Exercise description ▸ Please provide the entries below again, word for word.

Dataset items:
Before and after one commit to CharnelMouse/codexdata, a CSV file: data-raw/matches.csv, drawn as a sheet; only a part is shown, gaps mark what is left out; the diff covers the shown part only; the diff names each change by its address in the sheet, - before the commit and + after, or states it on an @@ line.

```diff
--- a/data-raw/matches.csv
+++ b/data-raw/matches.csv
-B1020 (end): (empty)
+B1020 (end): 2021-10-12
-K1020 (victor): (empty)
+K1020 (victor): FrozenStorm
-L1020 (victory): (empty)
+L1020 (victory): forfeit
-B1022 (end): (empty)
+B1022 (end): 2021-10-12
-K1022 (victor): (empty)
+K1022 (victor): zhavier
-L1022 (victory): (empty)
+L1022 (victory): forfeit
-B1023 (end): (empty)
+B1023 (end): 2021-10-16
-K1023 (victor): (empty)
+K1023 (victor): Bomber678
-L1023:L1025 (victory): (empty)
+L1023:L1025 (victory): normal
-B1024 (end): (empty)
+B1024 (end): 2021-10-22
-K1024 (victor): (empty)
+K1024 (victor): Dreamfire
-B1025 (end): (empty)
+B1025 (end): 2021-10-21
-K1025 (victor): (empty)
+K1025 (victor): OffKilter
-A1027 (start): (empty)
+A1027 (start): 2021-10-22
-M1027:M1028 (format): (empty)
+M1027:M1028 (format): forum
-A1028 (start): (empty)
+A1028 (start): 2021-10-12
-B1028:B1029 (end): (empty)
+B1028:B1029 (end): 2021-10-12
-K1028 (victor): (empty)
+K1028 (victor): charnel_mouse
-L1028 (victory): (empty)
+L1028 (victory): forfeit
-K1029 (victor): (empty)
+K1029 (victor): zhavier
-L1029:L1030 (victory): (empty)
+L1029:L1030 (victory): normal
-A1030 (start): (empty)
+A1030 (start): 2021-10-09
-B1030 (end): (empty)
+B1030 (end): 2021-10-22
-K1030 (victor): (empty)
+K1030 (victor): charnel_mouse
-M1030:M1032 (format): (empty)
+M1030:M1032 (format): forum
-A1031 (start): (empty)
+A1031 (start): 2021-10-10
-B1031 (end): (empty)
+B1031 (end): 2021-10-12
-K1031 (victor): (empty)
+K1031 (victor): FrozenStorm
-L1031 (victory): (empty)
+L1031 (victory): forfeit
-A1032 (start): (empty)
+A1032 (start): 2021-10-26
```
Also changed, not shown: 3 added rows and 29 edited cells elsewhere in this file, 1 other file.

Output of the task ▸
Before and after one commit to CharnelMouse/codexdata, a CSV file: data-raw/matches.csv, drawn as a sheet; only a part is shown, gaps mark what is left out; the diff covers the shown part only; the diff names each change by its address in the sheet, - before the commit and + after, or states it on an @@ line.

```diff
--- a/data-raw/matches.csv
+++ b/data-raw/matches.csv
-B1020 (end): (empty)
+B1020 (end): 2021-10-12
-K1020 (victor): (empty)
+K1020 (victor): FrozenStorm
-L1020 (victory): (empty)
+L1020 (victory): forfeit
-B1022 (end): (empty)
+B1022 (end): 2021-10-12
-K1022 (victor): (empty)
+K1022 (victor): zhavier
-L1022 (victory): (empty)
+L1022 (victory): forfeit
-B1023 (end): (empty)
+B1023 (end): 2021-10-16
-K1023 (victor): (empty)
+K1023 (victor): Bomber678
-L1023:L1025 (victory): (empty)
+L1023:L1025 (victory): normal
-B1024 (end): (empty)
+B1024 (end): 2021-10-22
-K1024 (victor): (empty)
+K1024 (victor): Dreamfire
-B1025 (end): (empty)
+B1025 (end): 2021-10-21
-K1025 (victor): (empty)
+K1025 (victor): OffKilter
-A1027 (start): (empty)
+A1027 (start): 2021-10-22
-M1027:M1028 (format): (empty)
+M1027:M1028 (format): forum
-A1028 (start): (empty)
+A1028 (start): 2021-10-12
-B1028:B1029 (end): (empty)
+B1028:B1029 (end): 2021-10-12
-K1028 (victor): (empty)
+K1028 (victor): charnel_mouse
-L1028 (victory): (empty)
+L1028 (victory): forfeit
-K1029 (victor): (empty)
+K1029 (victor): zhavier
-L1029:L1030 (victory): (empty)
+L1029:L1030 (victory): normal
-A1030 (start): (empty)
+A1030 (start): 2021-10-09
-B1030 (end): (empty)
+B1030 (end): 2021-10-22
-K1030 (victor): (empty)
+K1030 (victor): charnel_mouse
-M1030:M1032 (format): (empty)
+M1030:M1032 (format): forum
-A1031 (start): (empty)
+A1031 (start): 2021-10-10
-B1031 (end): (empty)
+B1031 (end): 2021-10-12
-K1031 (victor): (empty)
+K1031 (victor): FrozenStorm
-L1031 (victory): (empty)
+L1031 (victory): forfeit
-A1032 (start): (empty)
+A1032 (start): 2021-10-26
```
Also changed, not shown: 3 added rows and 29 edited cells elsewhere in this file, 1 other file.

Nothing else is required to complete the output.